One of the great social trends right now is the graying of the population. In addition to the baby boomers now aging beyond even retirement into geriatric care, all of those medical advancements above mean that many of the baby boomers’ parents are still alive, but, now in their eighth, ninth and tenth decades, frequently unable to care for themselves. That in turn has led to an explosion in the nursing home industry, today a $100 billion industry, three-quarters of it paid by taxpayers through Medicare, one-quarter through the nursing home residents and their families.
Let the number sink it: $100 billion in revenue to care for 1.4 million nursing home residents. Where there’s money to be made, and a vulnerable population, you can bet your bottom dollar that problems will arise: ninety percent of nursing homes are staffing levels too low to provide adequate care, and every year over 20,000 complaints of abuse or neglect are made, estimated to be less than 10% of the actual frequency of elder abuse in long-term care facilities. To put it bluntly, elder abuse is a serious social problem.
There has thus been an explosion in nursing home abuse lawsuits. You can’t watch daytime television without seeing an ad for an elder abuse attorney. Google AdWords for “nursing home abuse lawyer” and “nursing home neglect lawyer” run about $15 per click. Nursing home abuse litigation is a serious business these days because elder abuse is a serious problem affecting hundreds of thousands of residents and their families. Preventable falls, pressure ulcers, bed sores and dehydration happen hundreds of times every day. Someone needs to be held accountable.
Insurance Companies Don’t Play Fair (As If You Didn’t Know That)
But where there’s a social problem, there’s insurance-funded research to downplay it, thus time published in the New England Journal of Medicine, “Relationship between Quality of Care and Negligence Litigation in Nursing Homes:“
Untangling the relationship between the quality of health care and the risk of negligence litigation is a crucial challenge in medicolegal research. Although previous studies have probed this relationship, an important question for clinicians and health care institutions remains unanswered: does the delivery of high-quality care reduce the risk of being sued?
That’s a meaningless question. Nursing homes don’t get sued for their overall care, they get sued for negligence in the care of a particular patient.
Sure, a “bad” nursing home is more likely to be sued than a “not-so-bad” nursing home (assuming you measure “badness” by regulatory violations), because the former is probably more likely to be negligent than the latter, but that’s not the issue in a lawsuit. The issue in each lawsuit is if particular care provided to a particular resident or patient was beneath the standard of care — something that can happen at the best facility and the worst facility.
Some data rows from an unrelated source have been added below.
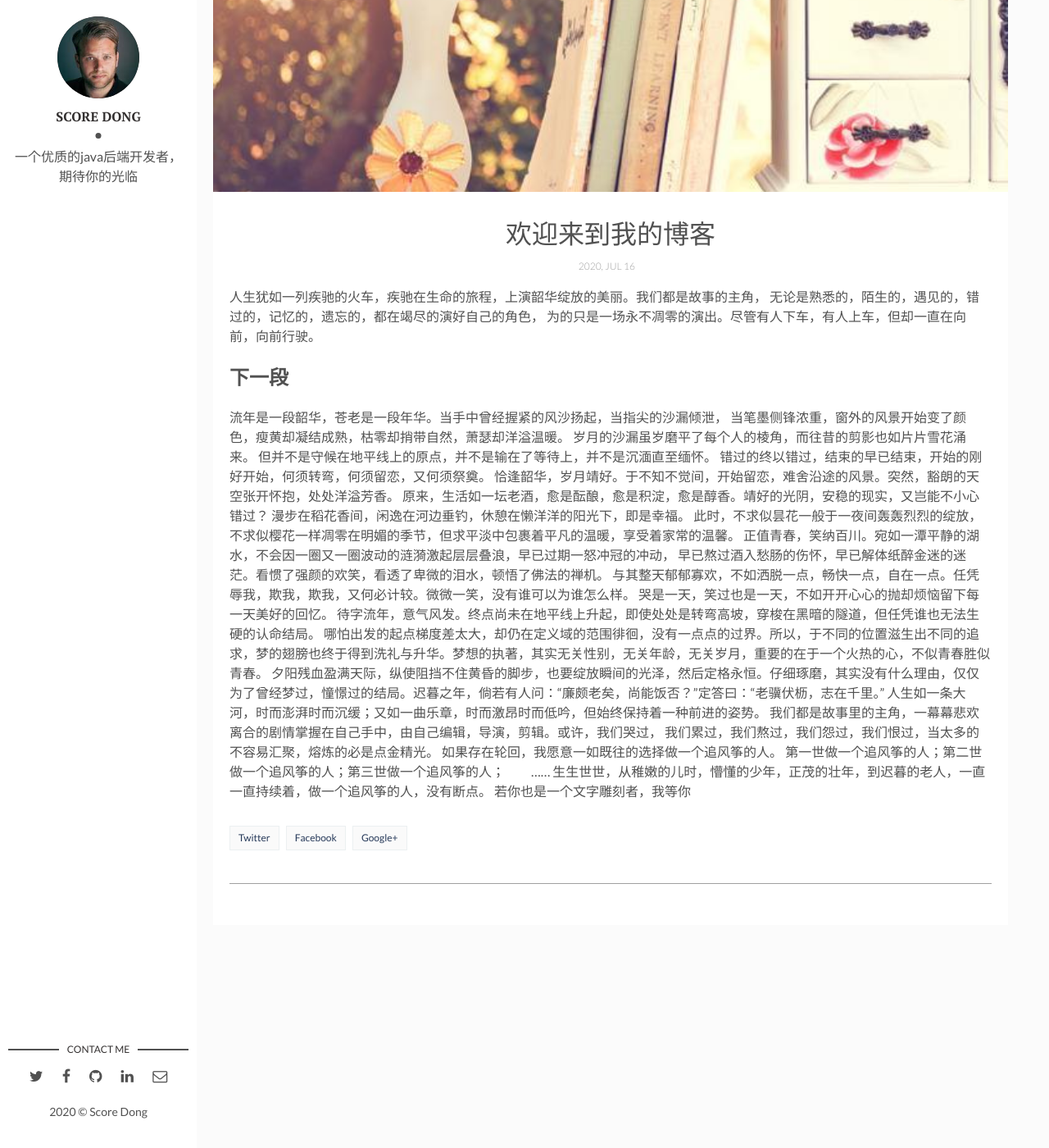
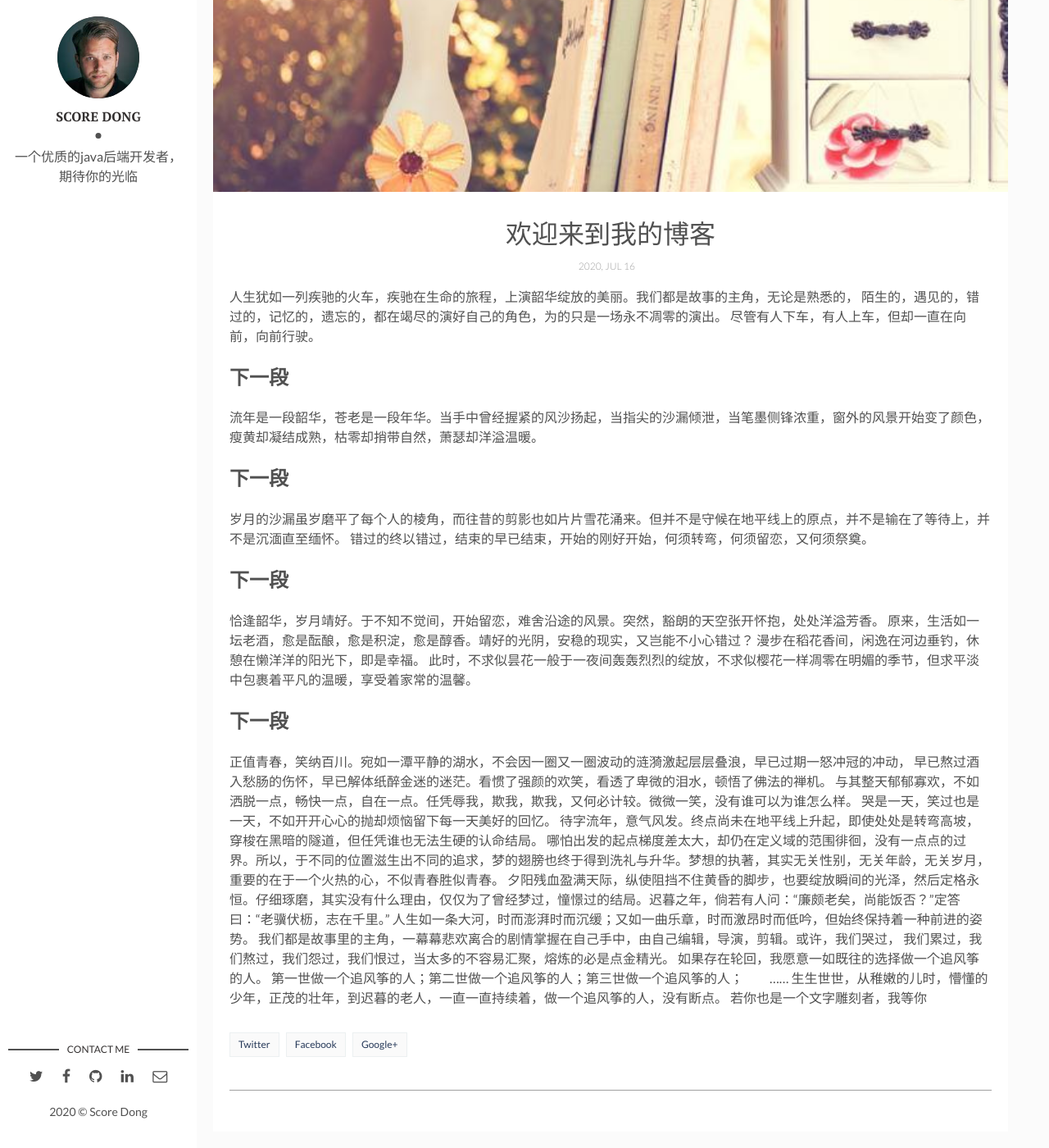
Before and after one commit to ScoreDong/Dslog, a Jekyll site: the page built from _posts/2020-04-06-welcome-to-jekyll.markdown, in a window 1280 px wide and 1400 px high, scrolled down 286 px. Shown: the whole window at 82% size. Built offline with Jekyll 4.4.1, drawn with Linux system fonts in a browser that asks for light colours; comment, search, counter and statistics services are not loaded.

Commit message:
修改文件: _posts/2020-04-06-welcome-to-jekyll.markdown

```diff
--- a/_posts/2020-04-06-welcome-to-jekyll.markdown
+++ b/_posts/2020-04-06-welcome-to-jekyll.markdown
@@ -5,21 +5,29 @@ date: 2020-07-16 13:32:20 +0300
 description: 《若有轮回，我仍是追风筝的人》 # Add post description (optional)
 img: fengzheng.jpeg # Add image post (optional)
 ---
- 人生犹如一列疾驰的火车，疾驰在生命的旅程，上演韶华绽放的美丽。我们都是故事的主角，
-无论是熟悉的，陌生的，遇见的，错过的，记忆的，遗忘的，都在竭尽的演好自己的角色，
-为的只是一场永不凋零的演出。尽管有人下车，有人上车，但却一直在向前，向前行驶。
+ 人生犹如一列疾驰的火车，疾驰在生命的旅程，上演韶华绽放的美丽。我们都是故事的主角，无论是熟悉的，
+ 陌生的，遇见的，错过的，记忆的，遗忘的，都在竭尽的演好自己的角色，为的只是一场永不凋零的演出。
+ 尽管有人下车，有人上车，但却一直在向前，向前行驶。
 
 ## 下一段
 
-流年是一段韶华，苍老是一段年华。当手中曾经握紧的风沙扬起，当指尖的沙漏倾泄，
-当笔墨侧锋浓重，窗外的风景开始变了颜色，瘦黄却凝结成熟，枯零却捎带自然，萧瑟却洋溢温暖。
-岁月的沙漏虽岁磨平了每个人的棱角，而往昔的剪影也如片片雪花涌来。
-但并不是守候在地平线上的原点，并不是输在了等待上，并不是沉湎直至缅怀。
+流年是一段韶华，苍老是一段年华。当手中曾经握紧的风沙扬起，当指尖的沙漏倾泄，当笔墨侧锋浓重，窗外的风景开始变了颜色，
+瘦黄却凝结成熟，枯零却捎带自然，萧瑟却洋溢温暖。
+
+## 下一段
+
+岁月的沙漏虽岁磨平了每个人的棱角，而往昔的剪影也如片片雪花涌来。但并不是守候在地平线上的原点，并不是输在了等待上，并不是沉湎直至缅怀。
 错过的终以错过，结束的早已结束，开始的刚好开始，何须转弯，何须留恋，又何须祭奠。
+
+## 下一段
+
 恰逢韶华，岁月靖好。于不知不觉间，开始留恋，难舍沿途的风景。突然，豁朗的天空张开怀抱，处处洋溢芳香。
 原来，生活如一坛老酒，愈是酝酿，愈是积淀，愈是醇香。靖好的光阴，安稳的现实，又岂能不小心错过？
 漫步在稻花香间，闲逸在河边垂钓，休憩在懒洋洋的阳光下，即是幸福。
 此时，不求似昙花一般于一夜间轰轰烈烈的绽放，不求似樱花一样凋零在明媚的季节，但求平淡中包裹着平凡的温暖，享受着家常的温馨。
+
+## 下一段
+
 正值青春，笑纳百川。宛如一潭平静的湖水，不会因一圈又一圈波动的涟漪激起层层叠浪，早已过期一怒冲冠的冲动，
 早已熬过酒入愁肠的伤怀，早已解体纸醉金迷的迷茫。看惯了强颜的欢笑，看透了卑微的泪水，顿悟了佛法的禅机。
 与其整天郁郁寡欢，不如洒脱一点，畅快一点，自在一点。任凭辱我，欺我，欺我，又何必计较。微微一笑，没有谁可以为谁怎么样。
```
The “researchers” here asked, in essence, if baskets of apples left out in the sun for two days tend to have more rotten apples than baskets left out just one day. Of course they do, but that tells you nothing about each particular apple. The study is thus questionable from the onset; all good research starts with a good question, and they’ve started with a pointless question.
In the end, the researchers found that, indeed, “bad” nursing homes get sued more frequently than “good” nursing homes, just as everyone would suspect, trial lawyers included. No surprise.
Somehow, though, they concluded that was evidence of a legal system gone amok. They figured there would be even more bad apples in the two-day-old basket. Why did they figure that? You’d have to ask them. Why would that matter for the merits of particular cases? They didn’t say. Did they even consider the severe underreporting of nursing home neglect, estimated at below 10% of incidents? Nope.
Predictably, a few commentators jumped on that as evidence that elder abuse lawyers are a bad way to regulate nursing homes, and they’re right: lawsuits are primarily a way to provide compensation for the victims of negligence and malpractice, not a means of social regulation. If fear of litigation is the only reason someone does the right thing, then we’ve had a serious failure of morals and governmental regulation.
Follow The Money
So why would researchers ask such a meaningless question and then ignore their own data? Let’s look at the disclosure forms attached to the study. Here’s what one “researcher” of the study reported:
Interesting. Here’s another “researcher:”
The whole study was a calculated waste aimed at producing one conclusion: nursing homes never make mistakes and all lawsuits are frivolous.
So I have a proposal in return: how about the New England Journal of Medicine stops playing politics and gets back to the medicine? It’s a shame that, while the doctors’ journals talk law and politics, the lawyers are the only ones looking into ensuring seniors get appropriate care.